_Problem requirements_
Repeat the data below exactly, dropping any pictures it holds.

_Dataset excerpts_
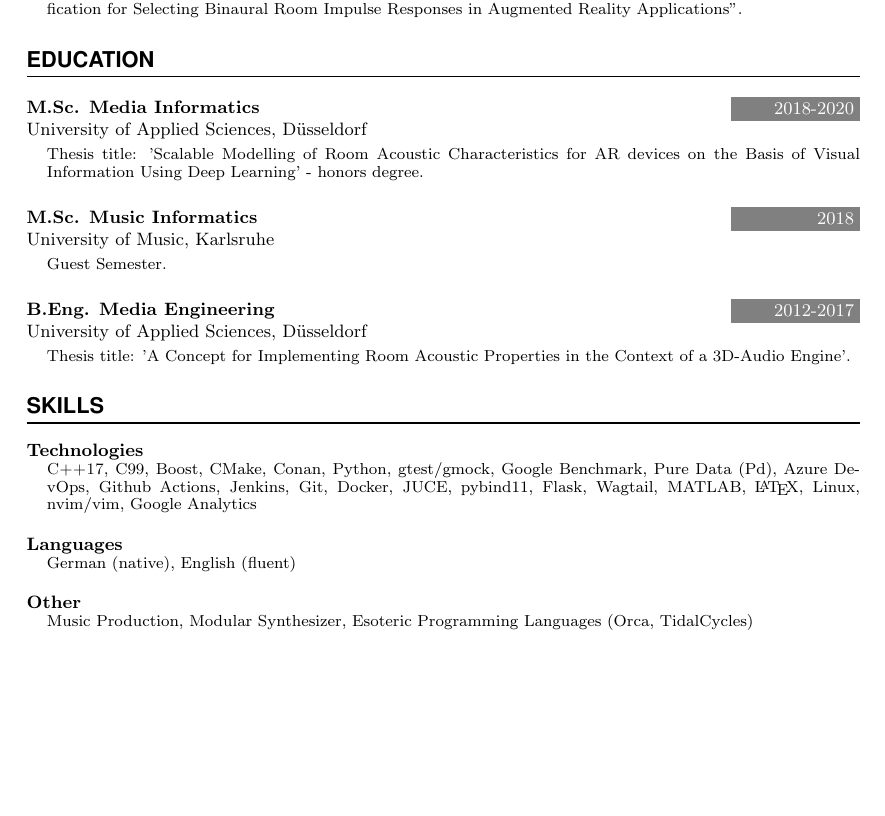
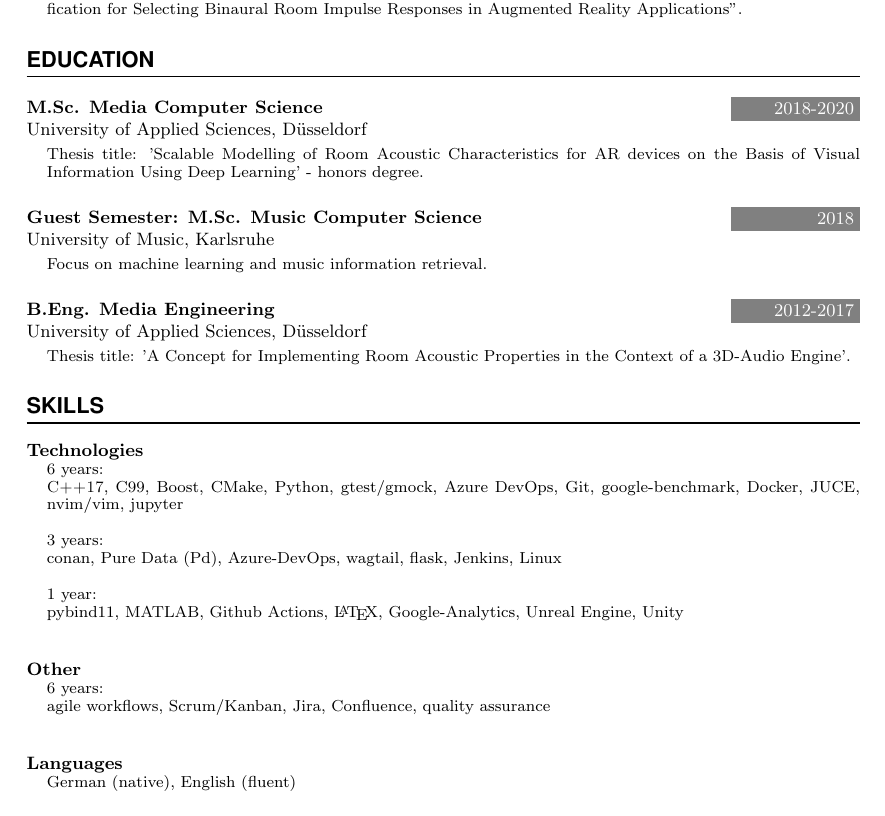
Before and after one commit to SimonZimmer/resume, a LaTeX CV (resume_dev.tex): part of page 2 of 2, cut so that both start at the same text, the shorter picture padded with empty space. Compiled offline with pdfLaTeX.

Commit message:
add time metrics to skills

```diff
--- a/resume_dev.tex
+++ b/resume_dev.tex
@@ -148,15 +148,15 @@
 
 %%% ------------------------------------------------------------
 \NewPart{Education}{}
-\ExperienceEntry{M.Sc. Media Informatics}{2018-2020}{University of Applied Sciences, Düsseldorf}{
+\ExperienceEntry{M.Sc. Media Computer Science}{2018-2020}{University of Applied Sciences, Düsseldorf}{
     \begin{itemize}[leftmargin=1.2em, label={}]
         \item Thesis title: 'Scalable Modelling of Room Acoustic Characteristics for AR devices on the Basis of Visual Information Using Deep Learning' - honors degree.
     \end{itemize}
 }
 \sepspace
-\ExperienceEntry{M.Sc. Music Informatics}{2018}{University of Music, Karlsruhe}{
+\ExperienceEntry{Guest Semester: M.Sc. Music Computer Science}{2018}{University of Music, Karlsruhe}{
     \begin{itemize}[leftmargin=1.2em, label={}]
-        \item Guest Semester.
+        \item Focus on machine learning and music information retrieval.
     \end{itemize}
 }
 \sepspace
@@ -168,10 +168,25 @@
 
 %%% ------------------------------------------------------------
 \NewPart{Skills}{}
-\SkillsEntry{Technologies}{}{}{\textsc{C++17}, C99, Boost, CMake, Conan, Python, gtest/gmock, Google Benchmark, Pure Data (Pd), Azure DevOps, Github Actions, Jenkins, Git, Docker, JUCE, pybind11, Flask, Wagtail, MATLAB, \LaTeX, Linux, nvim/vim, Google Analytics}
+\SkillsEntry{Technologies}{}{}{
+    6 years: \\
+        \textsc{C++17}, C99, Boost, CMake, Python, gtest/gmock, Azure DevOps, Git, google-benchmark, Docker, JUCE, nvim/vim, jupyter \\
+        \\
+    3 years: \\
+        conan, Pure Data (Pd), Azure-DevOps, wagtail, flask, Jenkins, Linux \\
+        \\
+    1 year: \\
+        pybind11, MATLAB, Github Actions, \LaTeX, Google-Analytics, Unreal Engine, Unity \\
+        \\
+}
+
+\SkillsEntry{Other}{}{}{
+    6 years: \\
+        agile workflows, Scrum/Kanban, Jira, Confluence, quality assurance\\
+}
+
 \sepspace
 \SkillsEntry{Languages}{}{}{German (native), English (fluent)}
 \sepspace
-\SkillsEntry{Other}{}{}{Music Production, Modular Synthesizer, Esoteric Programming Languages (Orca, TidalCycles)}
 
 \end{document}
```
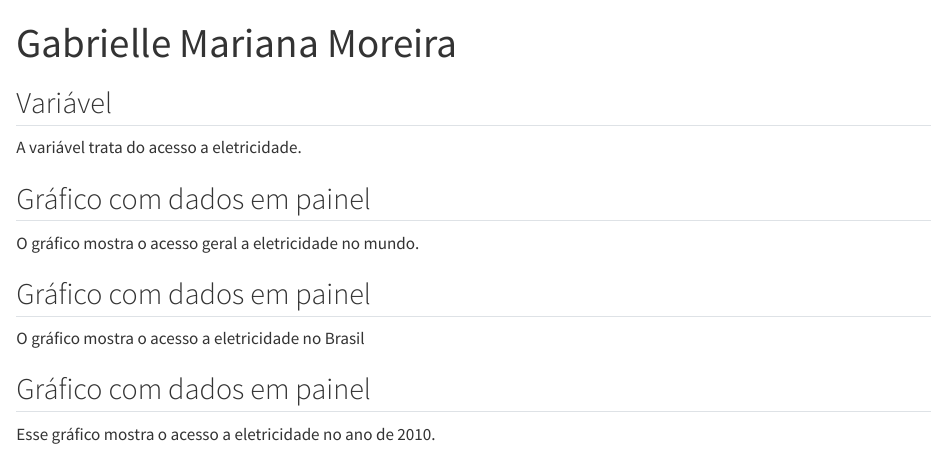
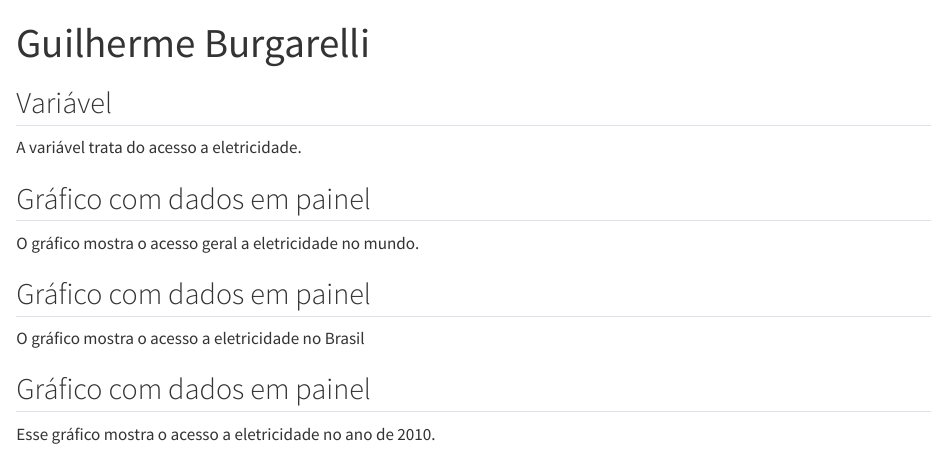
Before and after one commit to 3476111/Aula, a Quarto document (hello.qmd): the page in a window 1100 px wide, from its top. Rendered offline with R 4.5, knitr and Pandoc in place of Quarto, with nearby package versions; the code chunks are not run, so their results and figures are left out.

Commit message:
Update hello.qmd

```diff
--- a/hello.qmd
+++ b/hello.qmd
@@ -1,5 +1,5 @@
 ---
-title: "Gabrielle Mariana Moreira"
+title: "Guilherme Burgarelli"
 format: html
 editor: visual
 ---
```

_Worked solution_
Before and after one commit to SimonZimmer/resume, a LaTeX CV (resume_dev.tex): part of page 2 of 2, cut so that both start at the same text, the shorter picture padded with empty space. Compiled offline with pdfLaTeX.

Commit message:
add time metrics to skills

```diff
--- a/resume_dev.tex
+++ b/resume_dev.tex
@@ -148,15 +148,15 @@
 
 %%% ------------------------------------------------------------
 \NewPart{Education}{}
-\ExperienceEntry{M.Sc. Media Informatics}{2018-2020}{University of Applied Sciences, Düsseldorf}{
+\ExperienceEntry{M.Sc. Media Computer Science}{2018-2020}{University of Applied Sciences, Düsseldorf}{
     \begin{itemize}[leftmargin=1.2em, label={}]
         \item Thesis title: 'Scalable Modelling of Room Acoustic Characteristics for AR devices on the Basis of Visual Information Using Deep Learning' - honors degree.
     \end{itemize}
 }
 \sepspace
-\ExperienceEntry{M.Sc. Music Informatics}{2018}{University of Music, Karlsruhe}{
+\ExperienceEntry{Guest Semester: M.Sc. Music Computer Science}{2018}{University of Music, Karlsruhe}{
     \begin{itemize}[leftmargin=1.2em, label={}]
-        \item Guest Semester.
+        \item Focus on machine learning and music information retrieval.
     \end{itemize}
 }
 \sepspace
@@ -168,10 +168,25 @@
 
 %%% ------------------------------------------------------------
 \NewPart{Skills}{}
-\SkillsEntry{Technologies}{}{}{\textsc{C++17}, C99, Boost, CMake, Conan, Python, gtest/gmock, Google Benchmark, Pure Data (Pd), Azure DevOps, Github Actions, Jenkins, Git, Docker, JUCE, pybind11, Flask, Wagtail, MATLAB, \LaTeX, Linux, nvim/vim, Google Analytics}
+\SkillsEntry{Technologies}{}{}{
+    6 years: \\
+        \textsc{C++17}, C99, Boost, CMake, Python, gtest/gmock, Azure DevOps, Git, google-benchmark, Docker, JUCE, nvim/vim, jupyter \\
+        \\
+    3 years: \\
+        conan, Pure Data (Pd), Azure-DevOps, wagtail, flask, Jenkins, Linux \\
+        \\
+    1 year: \\
+        pybind11, MATLAB, Github Actions, \LaTeX, Google-Analytics, Unreal Engine, Unity \\
+        \\
+}
+
+\SkillsEntry{Other}{}{}{
+    6 years: \\
+        agile workflows, Scrum/Kanban, Jira, Confluence, quality assurance\\
+}
+
 \sepspace
 \SkillsEntry{Languages}{}{}{German (native), English (fluent)}
 \sepspace
-\SkillsEntry{Other}{}{}{Music Production, Modular Synthesizer, Esoteric Programming Languages (Orca, TidalCycles)}
 
 \end{document}
```
Before and after one commit to 3476111/Aula, a Quarto document (hello.qmd): the page in a window 1100 px wide, from its top. Rendered offline with R 4.5, knitr and Pandoc in place of Quarto, with nearby package versions; the code chunks are not run, so their results and figures are left out.

Commit message:
Update hello.qmd

```diff
--- a/hello.qmd
+++ b/hello.qmd
@@ -1,5 +1,5 @@
 ---
-title: "Gabrielle Mariana Moreira"
+title: "Guilherme Burgarelli"
 format: html
 editor: visual
 ---
```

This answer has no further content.